Unity 2018.1 was just released and one of the major new features is Shader Graph, a new visual programming language for creating shaders. In this article, we are going to look at how to enable and use Shader Graph. There is also a video of this tutorial available here or embedded below.
First off, to get started using Shader Graph, be sure to be using Unity 2018.1 or later.
Next, start Unity and create a new project. I used the following settings:
Shader Graph is fully compatible with the new light weight render pipeline. For the record, Shader Graph does NOT work with the current HD pipeline, this feature is under development. There is no need to add any new packages… yet. Once ready, click Create Project. Once your project is loaded, go ahead, and create a new scene.
We need some kind of object to apply our shader to, simply right click the newly created scene in the Hierarchy view, select Create->Sphere.
Now we need to enable Shader Graph functionality in Unity. Click Window, then select Package Manager.
In the resulting window, select All, then Shadergraph, then Install. This will take a few seconds.
Now that Shadergraph is enabled, let’s create one. In the Project panel, I created a new folder called Shaders. Right click the newly created folder and select Create->Shader->PBR Graph.
I called mine MyShader, name yours whatever you want. Except for Dilbert; that’s a stupid name for a shader!
One more small bit of setup before we start creating shaders! We need to create a material that we will attach our shader to and ultimately apply to our sphere mesh. Right click the Materials folder and select Create->Material.
I called mine MyMaterial, again, name yours whatever you want… even Dilbert. Make sure your shader is selected and showing in Inspector, then simply drag and drop your newly created shader on it.
Finally, drag your material to the Sphere you created earlier. Phew… ok, time to create our shader. Simply double click the shader and the Shader Graph editor will be create. A new project should look something like this:
You can zoom the design surface in and out using the mouse wheel, hold down the middle mouse button to pan the surface around.
The PBR Master can be thought of as the ultimate output of the shader. You have a choice between Metallic and Specular by dropping down the workflow tab.
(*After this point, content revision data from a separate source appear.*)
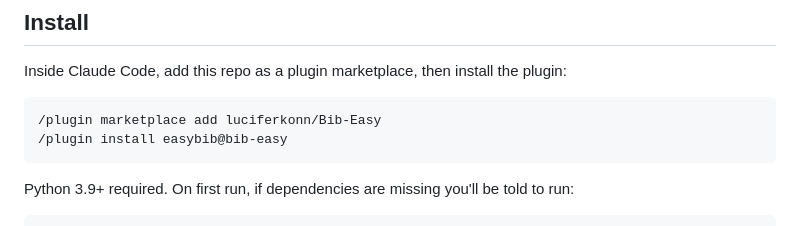
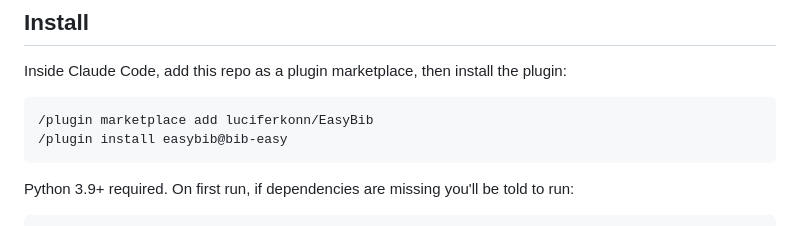
Before and after one commit to luciferkonn/EasyBib, a Markdown page: README.md, the part around the change. Rendered like a GitHub page.

Commit message:
docs: update marketplace add URL after repo rename to EasyBib
The GitHub repository was renamed from Bib-Easy to EasyBib, so the
`/plugin marketplace add` path needs to match the new owner/repo slug.

````diff
--- a/README.md
+++ b/README.md
@@ -7,7 +7,7 @@ Claude Code plugin that keeps LaTeX bibliographies correct and tidy. Uses DBLP a
 Inside Claude Code, add this repo as a plugin marketplace, then install the plugin:
 
 ```
-/plugin marketplace add luciferkonn/Bib-Easy
+/plugin marketplace add luciferkonn/EasyBib
 /plugin install easybib@bib-easy
 ```
 
````
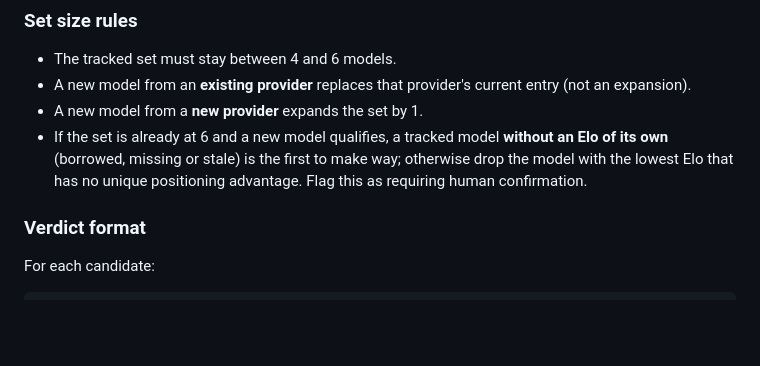
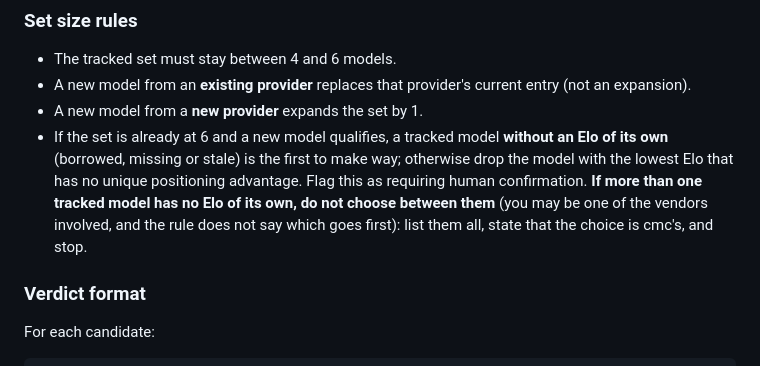
Before and after one commit to do360now/helloai, a Markdown page: .claude/agents/leaderboard-updater.md, the part around the change. GitHub-like rendering; blank space fills up the shorter version.

Commit message:
docs: updater must not pick between several unrated models; that choice is cmc's
Co-Authored-By: Claude Sonnet 5 <noreply@anthropic.com>

```diff
--- a/.claude/agents/leaderboard-updater.md
+++ b/.claude/agents/leaderboard-updater.md
@@ -136,7 +136,7 @@ If hard + at least one soft pass → continue to set-size check.
 - The tracked set must stay between 4 and 6 models.
 - A new model from an **existing provider** replaces that provider's current entry (not an expansion).
 - A new model from a **new provider** expands the set by 1.
-- If the set is already at 6 and a new model qualifies, a tracked model **without an Elo of its own** (borrowed, missing or stale) is the first to make way; otherwise drop the model with the lowest Elo that has no unique positioning advantage. Flag this as requiring human confirmation.
+- If the set is already at 6 and a new model qualifies, a tracked model **without an Elo of its own** (borrowed, missing or stale) is the first to make way; otherwise drop the model with the lowest Elo that has no unique positioning advantage. Flag this as requiring human confirmation. **If more than one tracked model has no Elo of its own, do not choose between them** (you may be one of the vendors involved, and the rule does not say which goes first): list them all, state that the choice is cmc's, and stop.
 
 ### Verdict format
 
```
The blackboard is the section to the top left and can be used to configure parameters as we will see in a moment. The bottom right region is a preview of the shader, this window can be resized.
Create a shader is now a matter of creating a network of nodes and connecting them together. Let’s show a simple example of connecting a texture map to the Albedo channel. Right click an empty point on the canvas, select Create Node->Input->Texture 2D Asset.
Now click on the red circle to the right of out and drag to an empty portion on the canvas. Select Input->Sample Texture 2D, then connect the RGBA out pin to the Albedo in pin on the PBR node, like so:
At this point, we have the equivalent of a diffuse texture defined in our shader, now head back to the Texture 2D Asset, click the little circle to the right of the texture field, and select a texture to apply. Pick a compatible texture from your project.
You shader preview should now show the updated texture:
Now, what if you wanted the texture to be defined as a parameter in the editor instead? This is where the Blackboard comes in. In the Blackboard, click the + icon to the right side, then select Texture.
Name it however you want, I called it SourceTexture in my case. Also optionally provide a default texture value using the example same process we just did above.
Now let’s replace our hard coded texture with a parameter instead. You can remove a node by left clicking it and hitting the delete key.
Now, this parameter can be defined in the editor. Select the Sphere we created then applied our material too in the Hierarchy view. In the Inspector under the Material, you will now see a new parameter matching the name you just provided:
You can also easily see the source code generated by a shader by right clicking the output node and selecting Copy Shader.
The HLSL code of the shader will have just been copied to your clipboard.
So, that’s the basics of using Shader Graph. Now it’s mostly a matter of creating the appropriate input nodes, modifying them, and connecting them to the appropriate in pins on the PBR Master output node. Getting into the details of how this works is beyond the scope of these tutorials, shader programming is a VAST subject and could fill many books. I’m not going to just leave you hanging though… now that you know how to enable and use the tools to create Shader Graphs it would be an ideal time to get your hands on some samples and dig deeper. Thankfully Unity has provided exactly that, available for download here on Github.